You can run the command export KUBECONFIG=/etc/rancher/rke2/rke2.yaml to configure your kube-config file.

Remember to install kubectl depending on your Linux distribution. We are using Ubuntu systems so to install kubectl, you can run snap install kubectl –classic command.

Once your master server is ready, run kubectl get nodes command:

root@master4:/home/master4# kubectl get nodes
NAME      STATUS   ROLES                       AGE   VERSION
master4   Ready    control-plane,etcd,master   12d   v1.26.12+rke2r1
worker6   Ready    <none>                      12d   v1.26.12+rke2r1

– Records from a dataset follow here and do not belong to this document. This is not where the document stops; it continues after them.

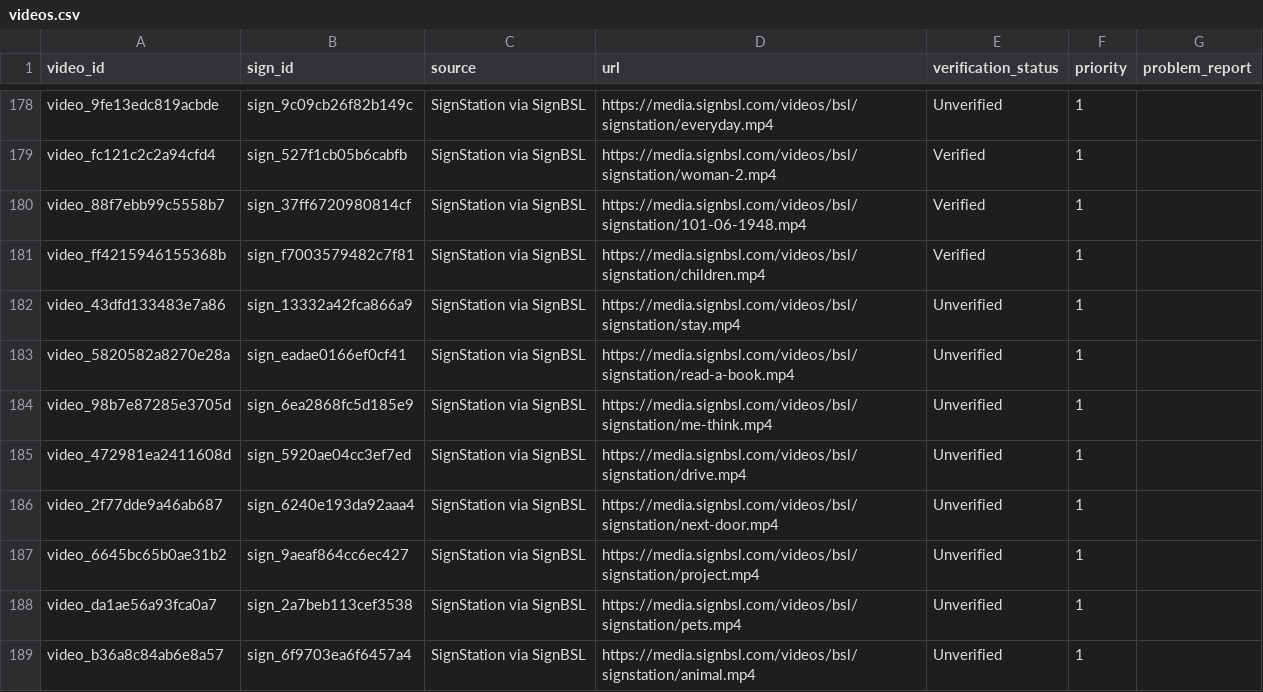
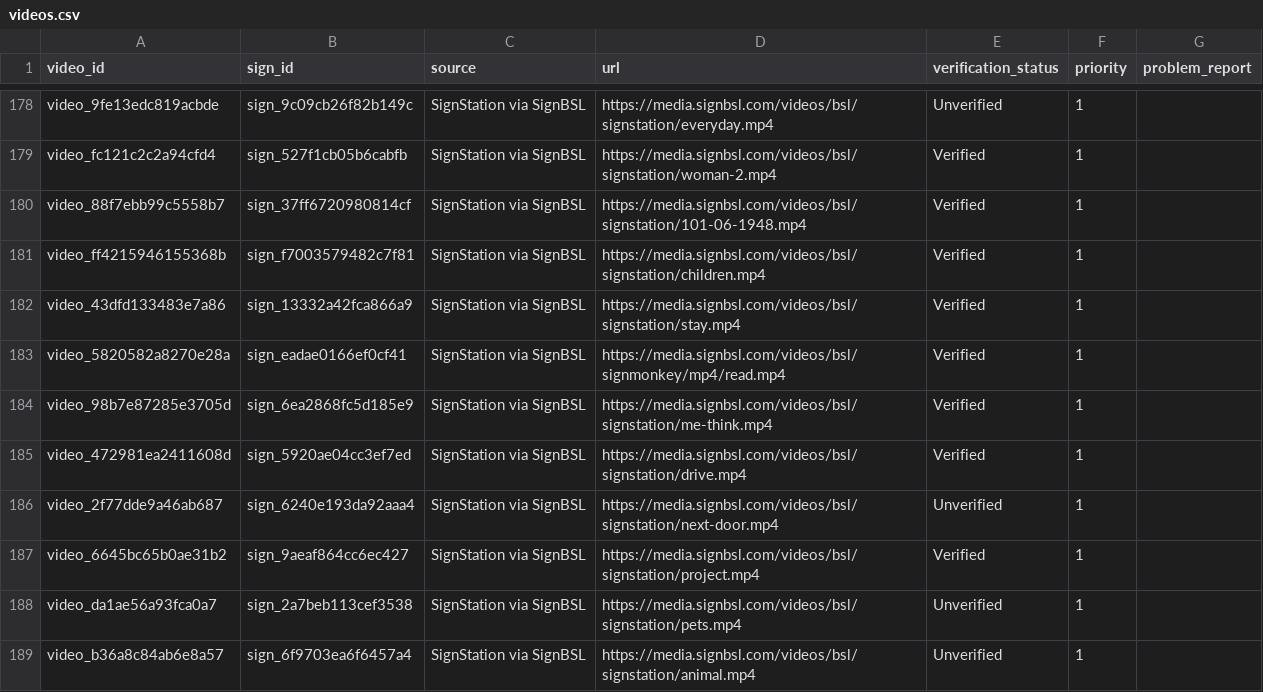
Before and after one commit to ifm2/bsl-study-support, a CSV file: data/videos.csv, drawn as a sheet; only a part is shown, gaps mark what is left out.

Commit message:
Add dictionary link to verifier and update reviewed videos

```diff
--- a/data/videos.csv
+++ b/data/videos.csv
@@ -181,8 +181,8 @@ video_88f7ebb99c5558b7,sign_37ff6720980814cf,SignStation via SignBSL,https://med
 video_ff4215946155368b,sign_f7003579482c7f81,SignStation via SignBSL,https://media.signbsl.com/videos/bsl/signstation/children.mp4,Verified,1,
-video_43dfd133483e7a86,sign_13332a42fca866a9,SignStation via SignBSL,https://media.signbsl.com/videos/bsl/signstation/stay.mp4,Unverified,1,
-video_5820582a8270e28a,sign_eadae0166ef0cf41,SignStation via SignBSL,https://media.signbsl.com/videos/bsl/signstation/read-a-book.mp4,Unverified,1,
-video_98b7e87285e3705d,sign_6ea2868fc5d185e9,SignStation via SignBSL,https://media.signbsl.com/videos/bsl/signstation/me-think.mp4,Unverified,1,
-video_472981ea2411608d,sign_5920ae04cc3ef7ed,SignStation via SignBSL,https://media.signbsl.com/videos/bsl/signstation/drive.mp4,Unverified,1,
+video_43dfd133483e7a86,sign_13332a42fca866a9,SignStation via SignBSL,https://media.signbsl.com/videos/bsl/signstation/stay.mp4,Verified,1,
+video_5820582a8270e28a,sign_eadae0166ef0cf41,SignStation via SignBSL,https://media.signbsl.com/videos/bsl/signmonkey/mp4/read.mp4,Verified,1,
+video_98b7e87285e3705d,sign_6ea2868fc5d185e9,SignStation via SignBSL,https://media.signbsl.com/videos/bsl/signstation/me-think.mp4,Verified,1,
+video_472981ea2411608d,sign_5920ae04cc3ef7ed,SignStation via SignBSL,https://media.signbsl.com/videos/bsl/signstation/drive.mp4,Verified,1,
 video_2f77dde9a46ab687,sign_6240e193da92aaa4,SignStation via SignBSL,https://media.signbsl.com/videos/bsl/signstation/next-door.mp4,Unverified,1,
-video_6645bc65b0ae31b2,sign_9aeaf864cc6ec427,SignStation via SignBSL,https://media.signbsl.com/videos/bsl/signstation/project.mp4,Unverified,1,
+video_6645bc65b0ae31b2,sign_9aeaf864cc6ec427,SignStation via SignBSL,https://media.signbsl.com/videos/bsl/signstation/project.mp4,Verified,1,
 video_da1ae56a93fca0a7,sign_2a7beb113cef3538,SignStation via SignBSL,https://media.signbsl.com/videos/bsl/signstation/pets.mp4,Unverified,1,
```
Also changed, not shown: data/video_sequences.csv, 4 other files.
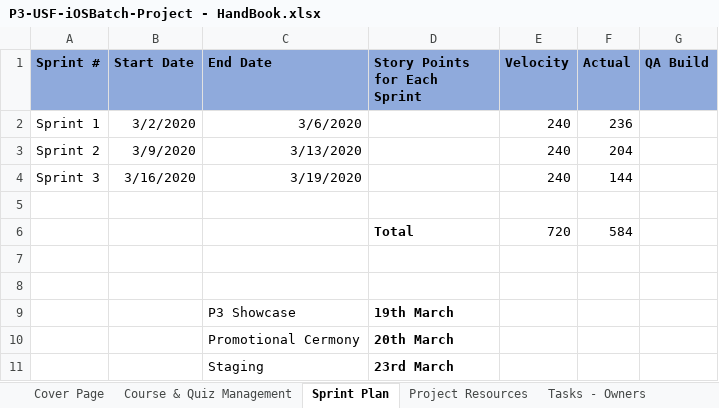
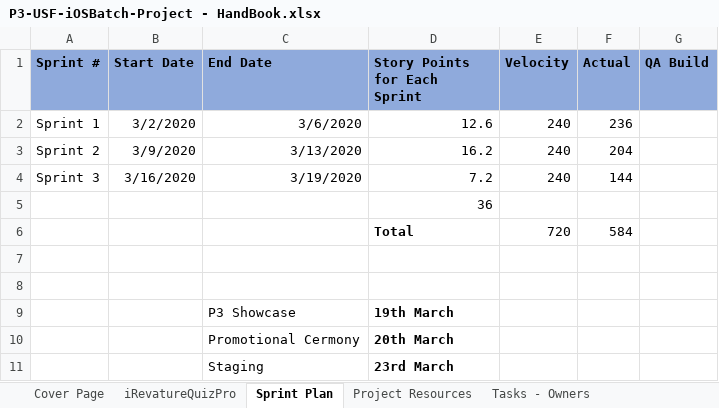
Before and after one commit to revaturelabs/iRevatureQuizPro, an Excel workbook: ProjectDocuments/P3-USF-iOSBatch-Project - HandBook.xlsx, sheet Sprint Plan, drawn as a sheet; values as stored, in another font and other column widths than the file's, no borders; the diff names each change by its address in the sheet, - before the commit and + after, or states it on an @@ line.

Commit message:
Updated the sheet with sprint plan and project requirements
Updated the sheet with sprint plan and project requirements

```diff
--- a/ProjectDocuments/P3-USF-iOSBatch-Project - HandBook.xlsx (sheet Sprint Plan)
+++ b/ProjectDocuments/P3-USF-iOSBatch-Project - HandBook.xlsx (sheet Sprint Plan)
-sheet tab: Course & Quiz Management
+sheet tab: iRevatureQuizPro
-D2 (Story Points for Each Sprint): (empty)
+D2 (Story Points for Each Sprint): 12.6
-D3 (Story Points for Each Sprint): (empty)
+D3 (Story Points for Each Sprint): 16.2
-D4 (Story Points for Each Sprint): (empty)
+D4 (Story Points for Each Sprint): 7.2
-D5 (Story Points for Each Sprint): (empty)
+D5 (Story Points for Each Sprint): 36
```
Also changed, not shown: sheet iRevatureQuizPro, sheet Technology Stack, sheet Cover Page, charts or pictures.
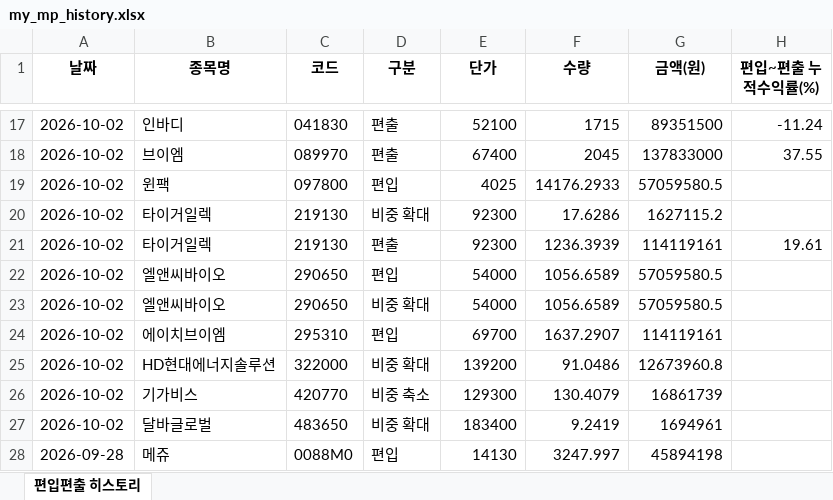
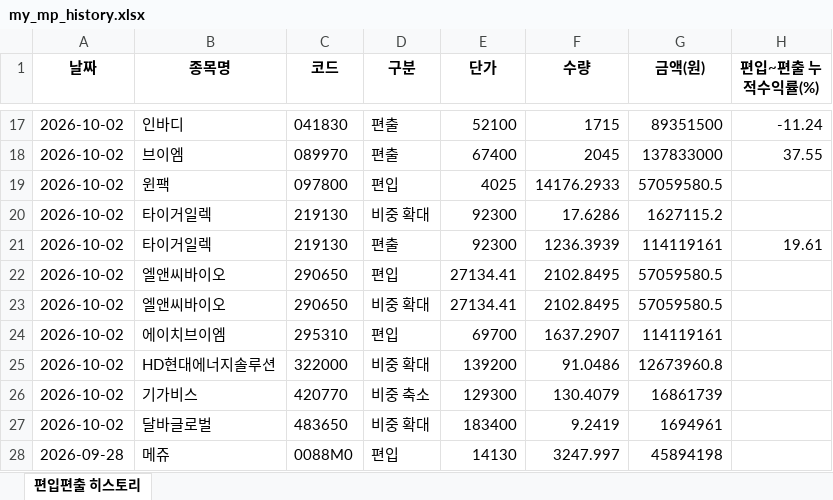
Before and after one commit to joonhakkim/liquidity-dashboard, an Excel workbook: docs/downloads/my_mp_history.xlsx, sheet 편입편출 히스토리, drawn as a sheet; only a part is shown, gaps mark what is left out; values as stored, in another font and other column widths than the file's, no borders; the diff names each change by its address in the sheet, - before the commit and + after, or states it on an @@ line.

```diff
--- a/docs/downloads/my_mp_history.xlsx (sheet 편입편출 히스토리)
+++ b/docs/downloads/my_mp_history.xlsx (sheet 편입편출 히스토리)
-E22:E23 (단가): 54000
+E22:E23 (단가): 27134.41
-F22:F23 (수량): 1056.6589
+F22:F23 (수량): 2102.8495
```
Also changed, not shown: docs/downloads/kosdaq_long_short_index_history.xlsx, docs/downloads/mingu_mp_history.xlsx, 13 other files.
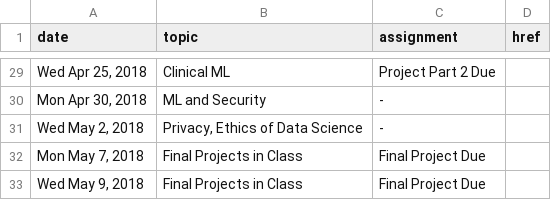
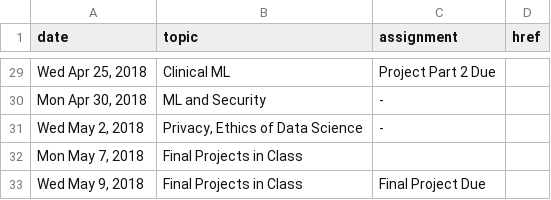
Before and after one commit to cs5304/ds-in-the-wild, a CSV file: syllabus.csv, drawn as a sheet; only a part is shown, gaps mark what is left out.

Commit message:
Updated syllabus

```diff
--- a/syllabus.csv
+++ b/syllabus.csv
@@ -31,3 +31,3 @@ date,topic,assignment,href
 "Wed May 2, 2018","Privacy, Ethics of Data Science","-",""
-"Mon May 7, 2018","Final Projects in Class","Final Project Due",""
+"Mon May 7, 2018","Final Projects in Class","",""
 "Wed May 9, 2018","Final Projects in Class","Final Project Due",""
```
Also changed, not shown: 1 other file.
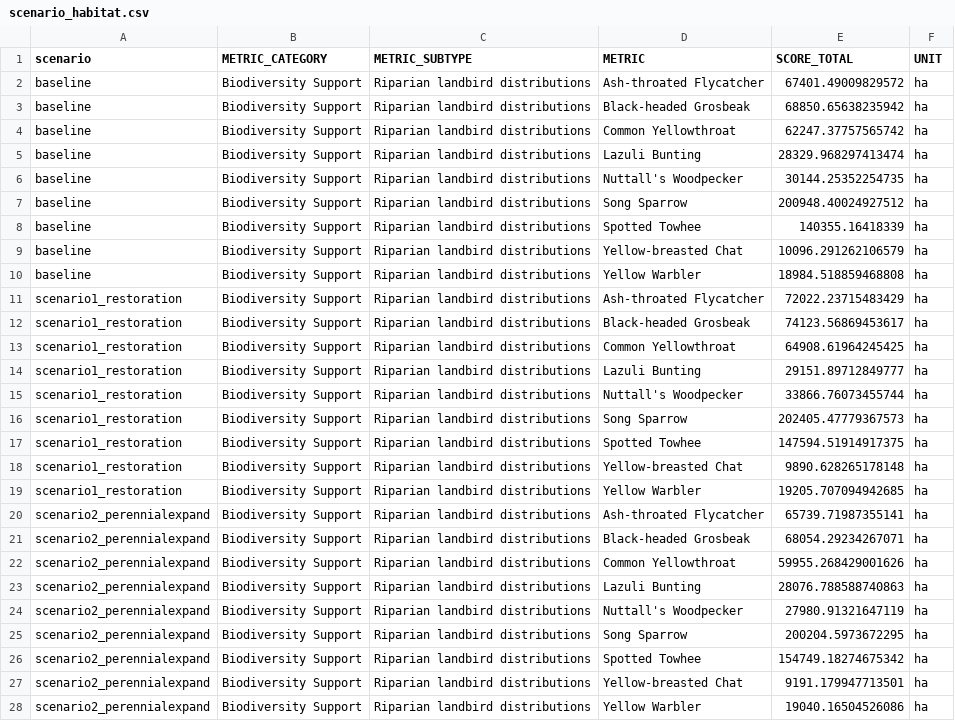
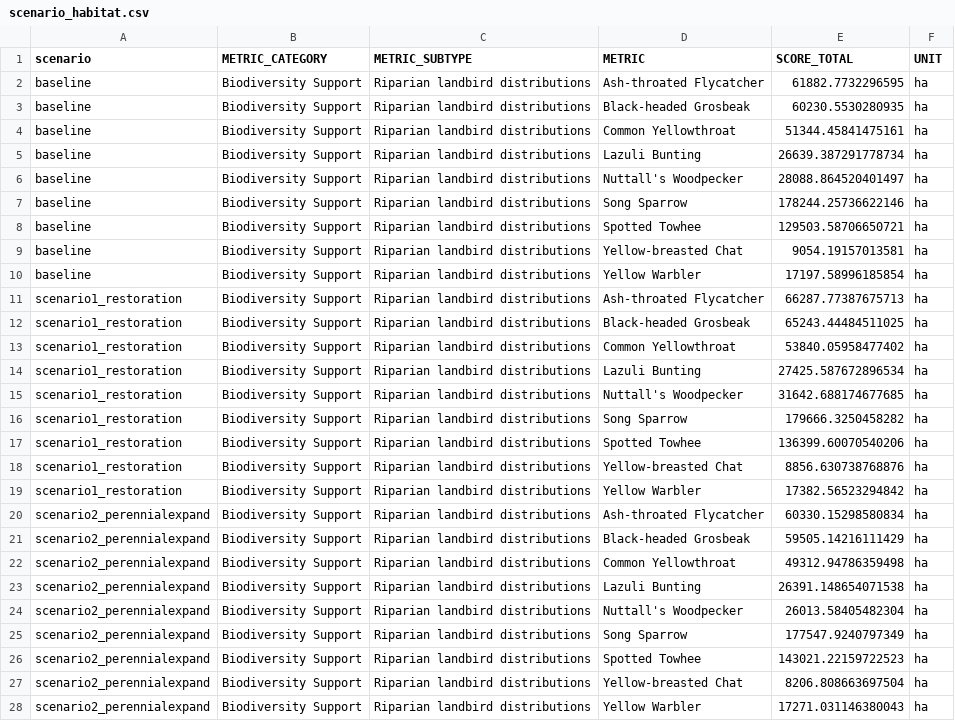
Before and after one commit to pointblue/delta_scenarios, a CSV file: output/scenario_habitat.csv, drawn as a sheet; only a part is shown; the diff covers the shown part only; the diff names each change by its address in the sheet, - before the commit and + after, or states it on an @@ line.

```diff
--- a/output/scenario_habitat.csv
+++ b/output/scenario_habitat.csv
-E2 (SCORE_TOTAL): 67401.49009829572
+E2 (SCORE_TOTAL): 61882.7732296595
-E3 (SCORE_TOTAL): 68850.65638235942
+E3 (SCORE_TOTAL): 60230.5530280935
-E4 (SCORE_TOTAL): 62247.37757565742
+E4 (SCORE_TOTAL): 51344.45841475161
-E5 (SCORE_TOTAL): 28329.968297413474
+E5 (SCORE_TOTAL): 26639.387291778734
-E6 (SCORE_TOTAL): 30144.25352254735
+E6 (SCORE_TOTAL): 28088.864520401497
-E7 (SCORE_TOTAL): 200948.40024927512
+E7 (SCORE_TOTAL): 178244.25736622146
-E8 (SCORE_TOTAL): 140355.16418339
+E8 (SCORE_TOTAL): 129503.58706650721
-E9 (SCORE_TOTAL): 10096.291262106579
+E9 (SCORE_TOTAL): 9054.19157013581
-E10 (SCORE_TOTAL): 18984.518859468808
+E10 (SCORE_TOTAL): 17197.58996185854
-E11 (SCORE_TOTAL): 72022.23715483429
+E11 (SCORE_TOTAL): 66287.77387675713
-E12 (SCORE_TOTAL): 74123.56869453617
+E12 (SCORE_TOTAL): 65243.44484511025
-E13 (SCORE_TOTAL): 64908.61964245425
+E13 (SCORE_TOTAL): 53840.05958477402
-E14 (SCORE_TOTAL): 29151.89712849777
+E14 (SCORE_TOTAL): 27425.587672896534
-E15 (SCORE_TOTAL): 33866.76073455744
+E15 (SCORE_TOTAL): 31642.688174677685
-E16 (SCORE_TOTAL): 202405.47779367573
+E16 (SCORE_TOTAL): 179666.3250458282
-E17 (SCORE_TOTAL): 147594.51914917375
+E17 (SCORE_TOTAL): 136399.60070540206
-E18 (SCORE_TOTAL): 9890.628265178148
+E18 (SCORE_TOTAL): 8856.630738768876
-E19 (SCORE_TOTAL): 19205.707094942685
+E19 (SCORE_TOTAL): 17382.56523294842
-E20 (SCORE_TOTAL): 65739.71987355141
+E20 (SCORE_TOTAL): 60330.15298580834
-E21 (SCORE_TOTAL): 68054.29234267071
+E21 (SCORE_TOTAL): 59505.14216111429
-E22 (SCORE_TOTAL): 59955.268429001626
+E22 (SCORE_TOTAL): 49312.94786359498
-E23 (SCORE_TOTAL): 28076.788588740863
+E23 (SCORE_TOTAL): 26391.148654071538
-E24 (SCORE_TOTAL): 27980.91321647119
+E24 (SCORE_TOTAL): 26013.58405482304
-E25 (SCORE_TOTAL): 200204.5973672295
+E25 (SCORE_TOTAL): 177547.9240797349
-E26 (SCORE_TOTAL): 154749.18274675342
+E26 (SCORE_TOTAL): 143021.22159722523
-E27 (SCORE_TOTAL): 9191.179947713501
+E27 (SCORE_TOTAL): 8206.808663697504
-E28 (SCORE_TOTAL): 19040.16504526086
+E28 (SCORE_TOTAL): 17271.031146380043
```
Also changed, not shown: 13 edited cells elsewhere in this file, output/TABLE_scores_summary.csv, output/scenario_habitat_binary.csv, 2 other files.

Note: You cannot run kubectl commands until master is ready. It can take some time to become ready after node restarts.

Run the below command to save the above credentials in the kube-config file.

mkdir ~/.kube
touch ~/.kube/config
cp /etc/rancher/rke2/rke2.yaml ~/.kube/config

Linux Worker node installation

  1. Run Worker Installation Command

    curl -sfL https://get.rke2.io | INSTALL_RKE2_TYPE="agent" sh -
  2. Enable rke2-agent.service

    systemctl enable rke2-agent.service
  3. Configure rke2-agent service

    mkdir -p /etc/rancher/rke2/
    vim /etc/rancher/rke2/config.yaml

    Content for config.yaml:

    server: https://<server>:9345
    token: <token from server node>
    • Server: private IP of master server, you can get this with ifconfig command.

    • Token: can be found by cat /var/lib/rancher/rke2/server/node-token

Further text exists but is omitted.